何日？＝ なんにち？ (Which day of the month?)
誕生日 ＝ たんじょうび。 (Birthday)
２日 ＝ ふつか。 (Second day of the month, two days)
In most Asian languages, the stroke order is fundamental because it allows the reader to recognize the characters. The length of the lines are important as well. See how similar the following Kanji are.
人 = ひと and 入(る) = はい(る) have the same stroke order, but differ when it comes to the length of their curves. We need to pay attention to those itty-bitty details to write correctly.
- General rules:
- 1. Top to bottom, left to right.
2. Horizontal before vertical.
3. Vertical center before left and right lines.
4. Strokes that cross through other strokes go last.
5. Across-down in boxes is just one stroke.
6. Content inside of a box placed after across-down and before closing it.
7. Inner content comes after outer content or enclosures.
Except with semi-boxes:
8. Dashes come last.
Except when it’s at the top:
9. Right-to-left diagonals before left-to-right diagonals.
10. Bottom enclosure comes last.
11. Kanjis with several radicals are written in sections.Images taken from Takoboto.
There are always exceptions to this rules, so when in doubt, better look it up in a dictionary. I recommend Takoboto for android and Imiwa for iPhone. You can also check jisho.org.
Kanji, like houses, are made of blocks. These blocks are known as radicals and serve to give a structure to the characters.
You can find up to 214 radicals in a dictionary. However, you might not encounter a lot of them because a) they are not used anymore, b) they are not that common or c) they’re used for words of specialized fields (science, medicine, etc). One radical can build a hundred Kanji or just a bunch of them.
In general, every Kanji has only one radical. No exceptions. But there are also Kanji that can be radicals by themselves, as is the case of 日, 大, 手, etcetera.
Have in mind that each radical has a meaning. Knowing what they stand for can give us a general idea of how to interpret a character.
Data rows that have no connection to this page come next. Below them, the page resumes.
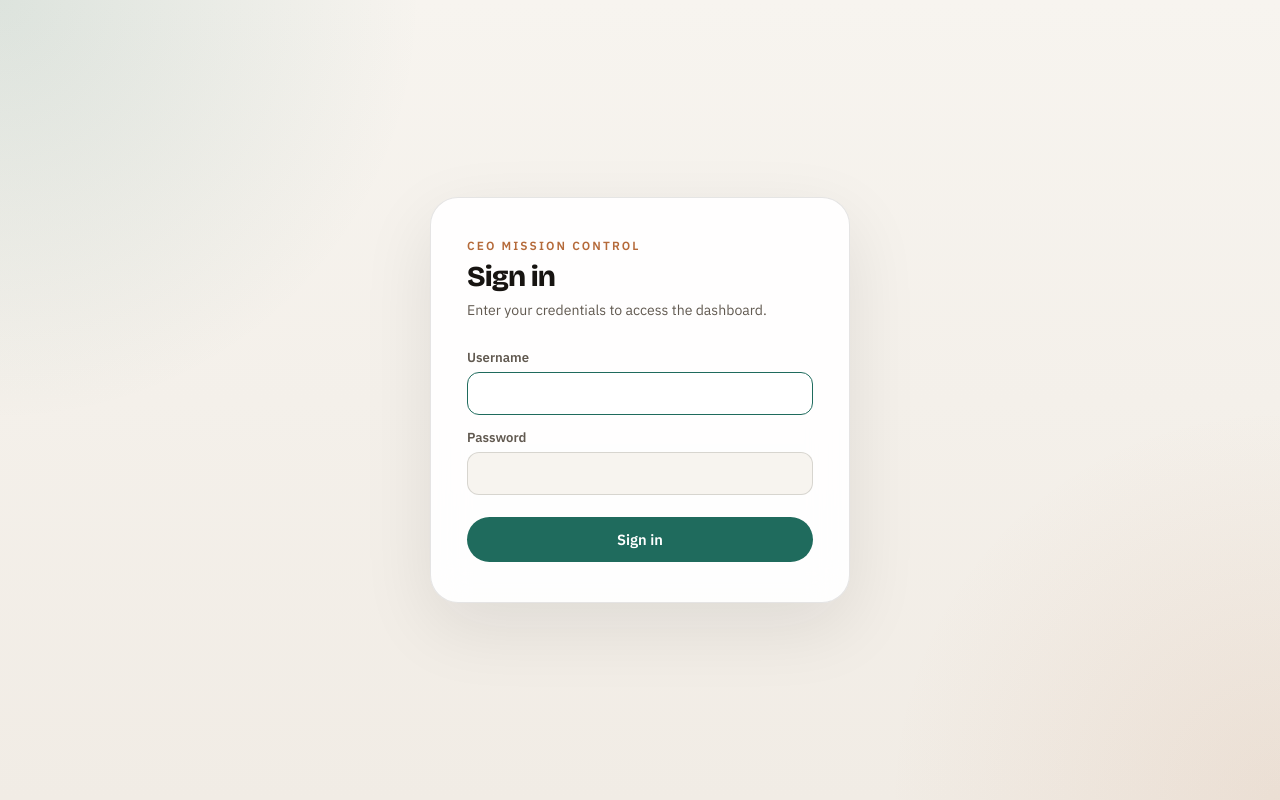
After one commit to systems1234/CEO-DELEGATION, a Python web app: template ceod/web/templates/login.html in a window 1280 px wide. The commit adds this page. Run offline with Jinja, Linux system fonts and the light colour scheme; the template is opened without the code that fills it, so the values that code supplies are empty.

Commit message:
Replace Basic Auth with proper login page and cookie sessions
- /login GET renders a styled login form
- /login POST verifies credentials and sets a signed HttpOnly cookie
  (itsdangerous URLSafeTimedSerializer, 24h expiry)
- /logout clears the cookie and redirects to /login
- Protected routes redirect to /login instead of returning 401
- Two credential pairs: DASHBOARD_USERNAME/PASSWORD (main) and
  DEV_USERNAME/DEV_PASSWORD (secondary, optional)
- SESSION_SECRET env var signs the cookie; falls back to a placeholder
  (set a real value in production)
- Sign out link added to dashboard topbar

Co-Authored-By: Claude Sonnet 4.6 <noreply@anthropic.com>

```diff
--- a/ceod/config.py
+++ b/ceod/config.py
@@ -46,6 +46,9 @@ class Settings(BaseSettings):
   dashboard_auth_enabled: bool = Field(default=True, alias="DASHBOARD_AUTH_ENABLED")
   dashboard_username: str | None = Field(default=None, alias="DASHBOARD_USERNAME")
   dashboard_password: str | None = Field(default=None, alias="DASHBOARD_PASSWORD")
+  dev_username: str | None = Field(default=None, alias="DEV_USERNAME")
+  dev_password: str | None = Field(default=None, alias="DEV_PASSWORD")
+  session_secret: str | None = Field(default=None, alias="SESSION_SECRET")
 
   scheduler_enabled: bool = Field(default=False, alias="SCHEDULER_ENABLED")
   scheduler_hour_ist: int = Field(default=9, alias="SCHEDULER_HOUR_IST")
--- a/ceod/web/templates/dashboard.html
+++ b/ceod/web/templates/dashboard.html
@@ -35,6 +35,7 @@
             <span id="refresh-status">Live sync active</span>
           </div>
           <a class="ghost-button" href="/chat">Messages</a>
+          <a class="ghost-button" href="/logout">Sign out</a>
           <button id="refresh-button" class="submit-button topbar-refresh" type="button">
             Refresh Board
           </button>
--- /dev/null
+++ b/ceod/web/templates/login.html
@@ -0,0 +1,151 @@
+<!DOCTYPE html>
+<html lang="en">
+  <head>
+    <meta charset="utf-8" />
+    <meta name="viewport" content="width=device-width, initial-scale=1" />
+    <title>Sign in — CEO Mission Control</title>
+    <link rel="preconnect" href="https://fonts.googleapis.com" />
+    <link rel="preconnect" href="https://fonts.gstatic.com" crossorigin />
+    <link
+      href="https://fonts.googleapis.com/css2?family=Bricolage+Grotesque:wght@400;500;700;800&family=IBM+Plex+Sans:wght@400;500;600&display=swap"
+      rel="stylesheet"
+    />
+    <style>
+      *, *::before, *::after { box-sizing: border-box; }
+
+      body {
+        margin: 0;
+        min-height: 100vh;
+        display: flex;
+        align-items: center;
+        justify-content: center;
+        font-family: "IBM Plex Sans", sans-serif;
+        color: #171411;
+        background:
+          radial-gradient(circle at top left, rgba(31,107,93,0.12), transparent 28%),
+          radial-gradient(circle at bottom right, rgba(181,106,58,0.10), transparent 26%),
+          linear-gradient(180deg, #f7f4ef 0%, #f1ece5 100%);
+      }
+
+      .login-card {
+        width: min(420px, calc(100vw - 32px));
+        padding: 40px 36px;
+        background: rgba(255,255,255,0.92);
+        border: 1px solid rgba(24,21,18,0.11);
+        border-radius: 28px;
+        box-shadow: 0 24px 72px rgba(24,21,18,0.09);
+        -webkit-backdrop-filter: blur(18px);
+        backdrop-filter: blur(18px);
+      }
+
+      .login-eyebrow {
+        margin: 0 0 6px;
+        font-size: 0.74rem;
+        font-weight: 700;
+        letter-spacing: 0.18em;
+        text-transform: uppercase;
+        color: #b56a3a;
+      }
+
+      .login-title {
+        margin: 0 0 6px;
+        font-family: "Bricolage Grotesque", sans-serif;
+        font-size: 1.8rem;
+        font-weight: 800;
+        letter-spacing: -0.03em;
+        color: #171411;
+      }
+
+      .login-sub {
+        margin: 0 0 28px;
+        font-size: 0.88rem;
+        color: #615950;
+        line-height: 1.5;
+      }
+
+      .field {
+        display: grid;
+        gap: 6px;
+        margin-bottom: 14px;
+      }
+
+      .field span {
+        font-size: 0.82rem;
+        font-weight: 600;
+        color: #615950;
+      }
+
+      .field input {
+        width: 100%;
+        padding: 11px 14px;
+        font: inherit;
+        font-size: 0.92rem;
+        background: #f7f4ef;
+        border: 1px solid rgba(24,21,18,0.14);
+        border-radius: 12px;
+        outline: none;
+        color: #171411;
+        transition: border-color 0.15s;
+      }
+
+      .field input:focus {
+        border-color: #1f6b5d;
+        background: #fff;
+      }
+
+      .login-btn {
+        width: 100%;
+        margin-top: 8px;
+        padding: 13px;
+        font: inherit;
+        font-size: 0.92rem;
+        font-weight: 600;
+        background: #1f6b5d;
+        color: #fff;
+        border: none;
+        border-radius: 999px;
+        cursor: pointer;
+        transition: background 0.15s, transform 0.12s;
+      }
+
+      .login-btn:hover { background: #15463d; transform: translateY(-1px); }
+      .login-btn:active { transform: none; }
+
+      .login-error {
+        margin: 14px 0 0;
+        padding: 11px 14px;
+        background: rgba(162,63,49,0.08);
+        border: 1px solid rgba(162,63,49,0.18);
+        border-radius: 10px;
+        font-size: 0.84rem;
+        color: #a23f31;
+        display: none;
+      }
+
+      .login-error.is-visible { display: block; }
+    </style>
+  </head>
+  <body>
+    <div class="login-card">
+      <p class="login-eyebrow">CEO Mission Control</p>
+      <h1 class="login-title">Sign in</h1>
+      <p class="login-sub">Enter your credentials to access the dashboard.</p>
+
+      <form method="post" action="/login">
+        <input type="hidden" name="next" value="{{ next }}" />
+        <label class="field">
+          <span>Username</span>
+          <input type="text" name="username" autocomplete="username" autofocus required />
+        </label>
+        <label class="field">
+          <span>Password</span>
+          <input type="password" name="password" autocomplete="current-password" required />
+        </label>
+        <button class="login-btn" type="submit">Sign in</button>
+        {% if error %}
+        <p class="login-error is-visible">{{ error }}</p>
+        {% endif %}
+      </form>
+    </div>
+  </body>
+</html>
--- a/requirements.txt
+++ b/requirements.txt
@@ -10,3 +10,4 @@ pydantic-settings
 uvicorn==0.34.0
 gunicorn
 python-multipart
+itsdangerous==2.2.0
```
Also changed, not shown: ceod/app.py (+73 -50 lines), 1 other file.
For example:
時 = Time. (日 means “day”)
詩 = Poem. (言 means “word”)
持 = Hold. (手 means “hand”)
As you see, the radicals change the meaning of 寺 (temple) by lending it their own.
But this method of learning Kanji through radicals is not accurate all the time. People use them to create stories that can relate to each Kanji, since the human brain learns faster through what it can tell and visualize.
Take a look at 男 (man). When you split it, you get 田 (rice field) and 力 (strength). Then, if you imagine a man working in a rice field every time you’re not sure how to write 男, you will mostly remember it right away.
Now, we need to talk about modified radicals.
水 = 氵 = 氺
The previous radicals all mean the same: water. The second and third examples are modified forms of 水, and therefore can only exist as components of other Kanji but never by themselves.
More examples: 永 (eternity) - 洗 (to wash) - 求 (to seek).
Radicals can be on the left or right side of the Kanji, on the top or bottom part, “hanging down”, wrapping its bottom or enclosing it.
|#Kanji #Radicals #StrokeOrder|
@"A concerned student"